  • Anyone who offers you only three colours is being stingy. 5 is the optimum, 6 for very long hair.
  • I would avoid anyone who shows you a choice of set patterns and asks you to choose one. This is lazy and uncreative. We put a new pattern in each time and create it is as we go based on how we feel or the colours chosen.
  • Personally, I think £1 an inch is too much.
  • Check the tightness. This is the key. If a wrap is loose, or looks loose, it will not last. A good wrapper should be tightening the spun cotton as they go. The end result should be a solid stick of colour basically, that softens after a wash. I have seen a hair wrap of mine last for 1 1/2 years and counting. A good hair wrap should last at least 6 months to a year left to its own devices. Admittedly the hair between the scalp and the wrap will start to dread as it grows but whatever.
  • The only places I have confirmed good hair wraps are Looe, Bude, Mevagissey/Fowey and Polperro.

See? Serious business. It is hilarious really. You should see the tribalism and territorialism involved.

I’ll leave you with an example anecdote. I was passing through Polzeath the first year I started in earnest and was naive enough to think the troupe that take over the grassy knoll by the road there might offer advice. The conversation went something like this – after politely feigning interest in their activities:

“Do you want a hair wrap?”

“No thanks, we do it actually, just scoping out places to go and pitch up”


“Uhh…You can’t come here…” The others stop making their clip-in wraps and look over at this point.

“Um. I don’t want to come here? This is clearly your pitch..”

“This is our pitch”

“…Yes. I was wondering if you knew of anywhere that might be good?”


“No. Well, maybe Padstow. That’s busy.”

“Yes, it is busy.”

“This is our only source of income you know. We live off this for the year.”


“Yes. You can’t come here”







Field Thoughts


Things can sometimes illicit a powerful and unexpected response. This photograph of a field outside of Downderry does this.

A complex mixture of feeling, hard to pin down…

An ideal, a distant desire from childhood; a piece of vivid imagination garnered from some long-lost book or photograph that has become entwined with memory over time. Not wholly my own.

I believe it might stem from the ‘Reader’s Digest Book of Natural Wonders’, a book I once pored over almost daily. I remember an image of the Rocky Mountains, wild, expansive and empty and this somehow now comes with more palpable, corporeal memory of a warm, blue clear sky. The sound of a single propeller plane and the feel of prickly half-dried grass with tiny quick footed wolf spiders hunting amongst it.

It also brings a fleeting, rapid and expansive showreel of a whole life, again not mine, but one I could have had.
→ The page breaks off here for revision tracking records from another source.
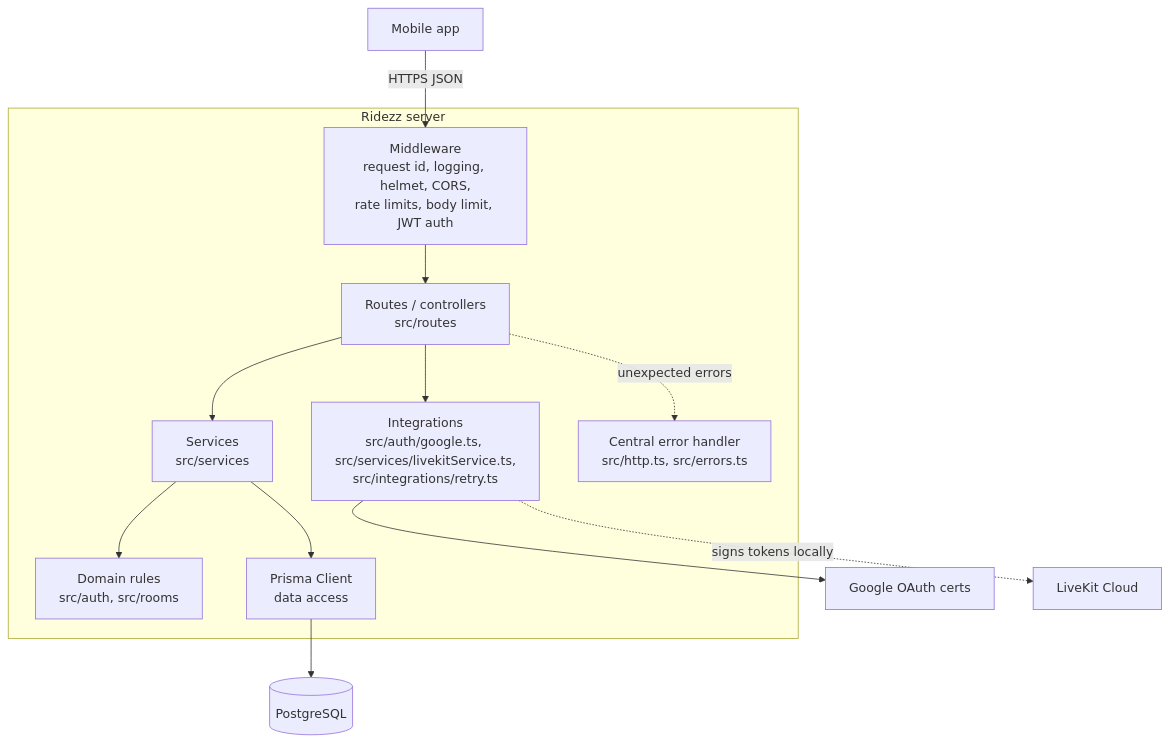
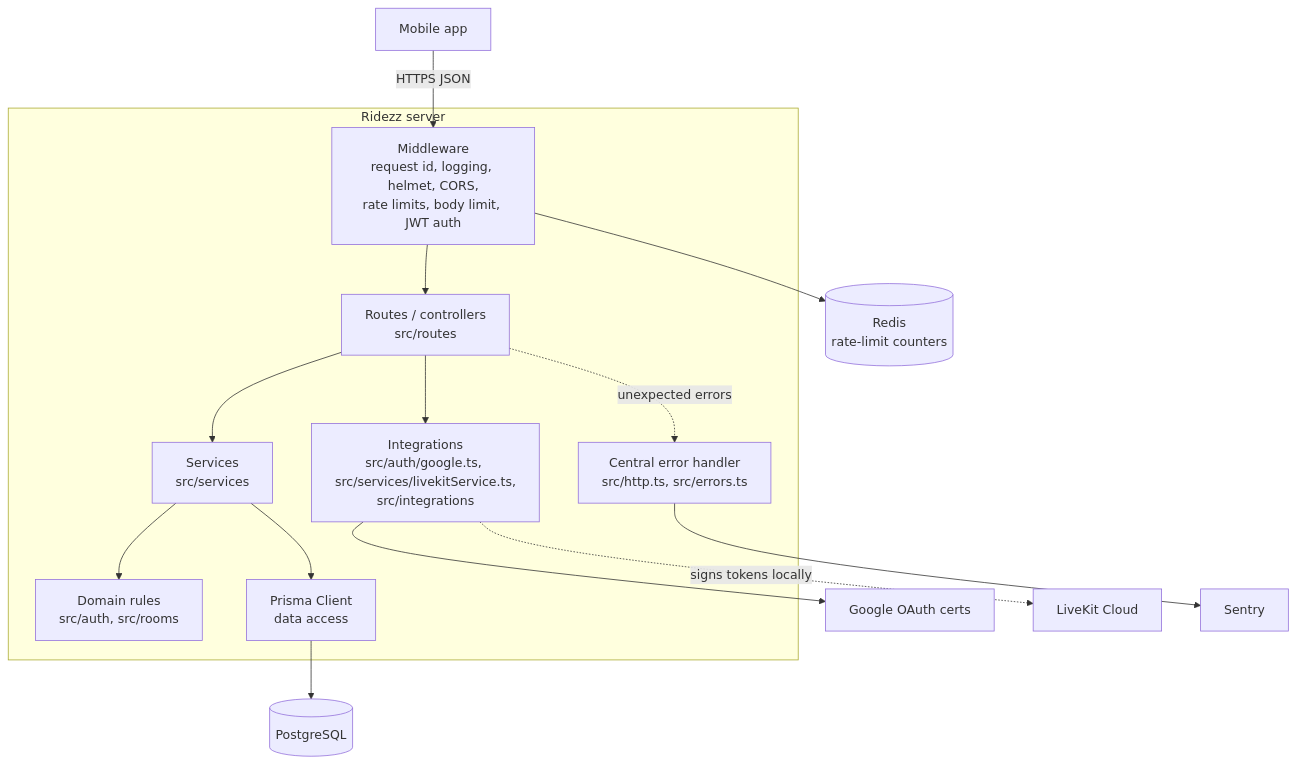
Before and after one commit to vitheshakula/Ridezz: the diagram in docs/architecture/backend.md, drawn with Mermaid. The commit also changed other lines of this file and 50 other files, not shown here.

````diff
--- a/docs/architecture/backend.md
+++ b/docs/architecture/backend.md
@@ -9,21 +10,23 @@
 ```mermaid
 flowchart TD
     client[Mobile app] -->|HTTPS JSON| mw
     subgraph server[Ridezz server]
         mw[Middleware<br/>request id, logging, helmet, CORS,<br/>rate limits, body limit, JWT auth]
         routes[Routes / controllers<br/>src/routes]
         services[Services<br/>src/services]
         domain[Domain rules<br/>src/auth, src/rooms]
-        integrations[Integrations<br/>src/auth/google.ts, src/services/livekitService.ts,<br/>src/integrations/retry.ts]
+        integrations[Integrations<br/>src/auth/google.ts, src/services/livekitService.ts,<br/>src/integrations]
         data[Prisma Client<br/>data access]
         errors[Central error handler<br/>src/http.ts, src/errors.ts]
     end
     mw --> routes --> services
     services --> domain
     services --> data
     routes --> integrations
     routes -.unexpected errors.-> errors
     data --> db[(PostgreSQL)]
     integrations --> google[Google OAuth certs]
     integrations -.signs tokens locally.-> livekit[LiveKit Cloud]
+    mw --> redis[(Redis<br/>rate-limit counters)]
+    errors --> sentry[Sentry]
 ```
````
All the alternative complexities of that in a strobing snapshot of images and imagination.

Like a glimpse through a window of a stranger’s house at night. A glimpse of another life in the walls, paintings and furniture.

The photograph above seems to represent all of this. It’s expanse is melancholy but uplifting. Yearnings to just go, yearnings to settle. A world of infinite possibilities but necessarily only few of them ever to be realised.

It’s an elusive and ephemeral state and I can’t feel it long enough to do it justice. It’s almost as though I exhaust it if I try to keep conjuring it back. So I suppose that will have to do.